Cyclists spent an awe inspiring Shabbat (the Jewish sabbath) in the breathtakingly beautiful Mitzpe Ramon that sits atop the Makhtesh Ramon at 2,800 ft above sea level. Cyclists and guests could attend services, exercise, swim, walk, partake in a yoga class, or simply relax, while enjoying the magnificent views form Makhtesh Ramon with the desert Ibex that inhabit the steep mountain cliffs. Shabbat was concluded with a spiritually meaningful Havdalah service at the edge of the Makhtesh.
On Sunday morning, which is Day 4 of cycling, all riders gathered at the top of Makhtesh Ramon to take the 2016 Israel Ride group photo before starting the first of three very big descents for the day. With the morning sun just rising above the horizon, the group photo was completed. The JNF-Atlanta team posed for a group photo with the top of the Makhtesh and a couple of desert Ibex in the background.
The first BIG DESCENT of the day began with cyclists leaving the high top of the Makhtesh one at a time (for safety) and descending from about 2,800 feet down to about 1,000 ft over the switch-back two-lane road covering a distance of about 2 miles. This rider hit speeds exceeding 35 miles per hour (on two very thin 25 millimeter thick road bike tires), although some riders exceeded speeds of 45 miles per hour. What a thrill it was descending into the cool morning air of Makhtesh Ramon. The rest of the morning was spent cycling along Israel Highway 40 that traverses the bottom of the Makhtesh and through areas such as Wadi Paran.
To complete Sunday morning’s cycling before taking a lunch break, we next had to climb out of the steep hills of Wadi Faran that is characterized by a two-lane, switchback road with no shoulders and jutting rock hill faces. Cars, motorcycles and buses, pass cyclists going up hill and sometimes leaving less that 6-inches of space between the cyclist, the vehicle, and the sharp rock faces. Staff and crew sit high above Wadi Faran on a hill top cheering cyclists on as they reach the climax of the road and the last major climb of the day.
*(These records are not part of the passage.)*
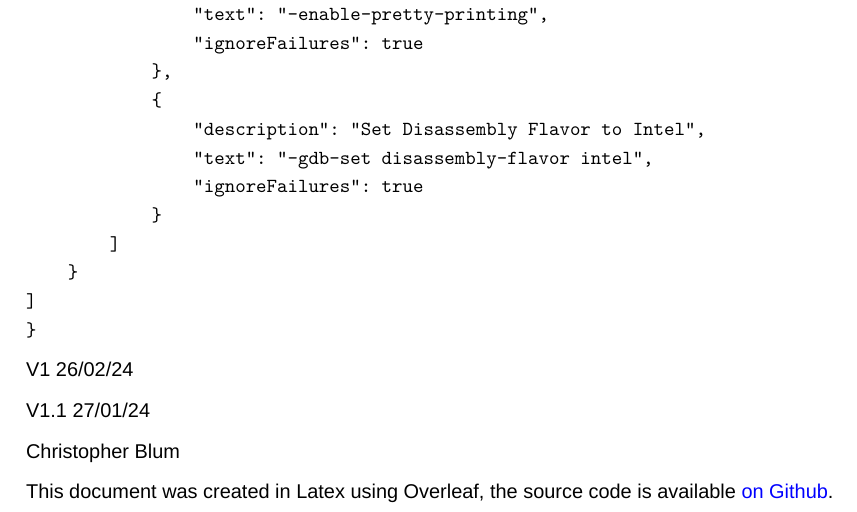
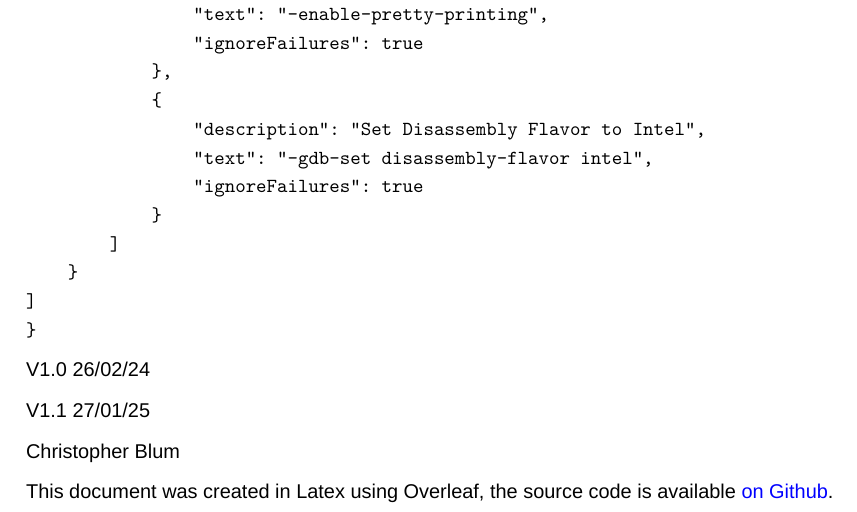
Before and after one commit to PrimaryComet/CSA-VSCode-Setup-Guide, a LaTeX document (main.tex): part of page 4 of 4, cut so that both start at the same text. Compiled offline with XeLaTeX; a missing font is replaced by an installed copy or a similar font.

Commit message:
update v1.1 version edit date

```diff
--- a/main.tex
+++ b/main.tex
@@ -142,8 +142,8 @@ Pay attention to the \code{args} line in the \code{launch.json} file. The course
 \end{verbatim}
 
 \par
-V1 26/02/24\par
-V1.1 27/01/24\par
+V1.0 26/02/24\par
+V1.1 27/01/25\par
 Christopher Blum\par
 This document was created in Latex using Overleaf, the source code is available \href{https://github.com/PrimaryComet/CSA-VSCode-Setup-Guide}{on Github}.
 \end{document}
```
Also changed, not shown: CSA_VSCode_Setup_Guide_V1.1.pdf.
We lunched at Kibbutz Shitim. Shitim is the Hebrew word for Acacia Trees that dot the desert landscape and are always a sign of the availability of some water source as well as providing a much needed bit of shade after cycling in the blistering Negev sun. Kibbutz Shitim is located near the Plains of Moab, where biblically, the Israelite men had their way with the Moabite women. Cyclists have requested a visit from some Moabite Women from ride organizers for the 2017 Israel Ride lunch stop at Shitim!
After the lunch break, cyclists biked about 14 miles until a safety check stop at Har Ayit. This is the point whee the last steep descent of the day of about 1,000 feet takes place as cyclists reach the Day 4 stoping end point of Kibbutz Ketura. The steep 3-mile descent is another exhilarating downhill ride through the Eilat Mountains. Kibbtuz Ketura is the home of the Arava Institute for Environmental Studies , where environmental study is used as a framework to discuss and learn about local and regional issues of concern among Israeli (Jews and Arabs), Palestinian, and Jordanian students. These students will be future environmental leaders of the region.
After completing the steep 3-mile descent and arriving at Kibbutz Ketura, cyclists celebrate the day’s cycling efforts and downhill achievements by relaxing at the cafe and store. Later, they partake in a number of educational meetings about the Arava Institute and activities on Kibbutz Ketura and hold discussion with current students. More about these activities in a subsequent blog.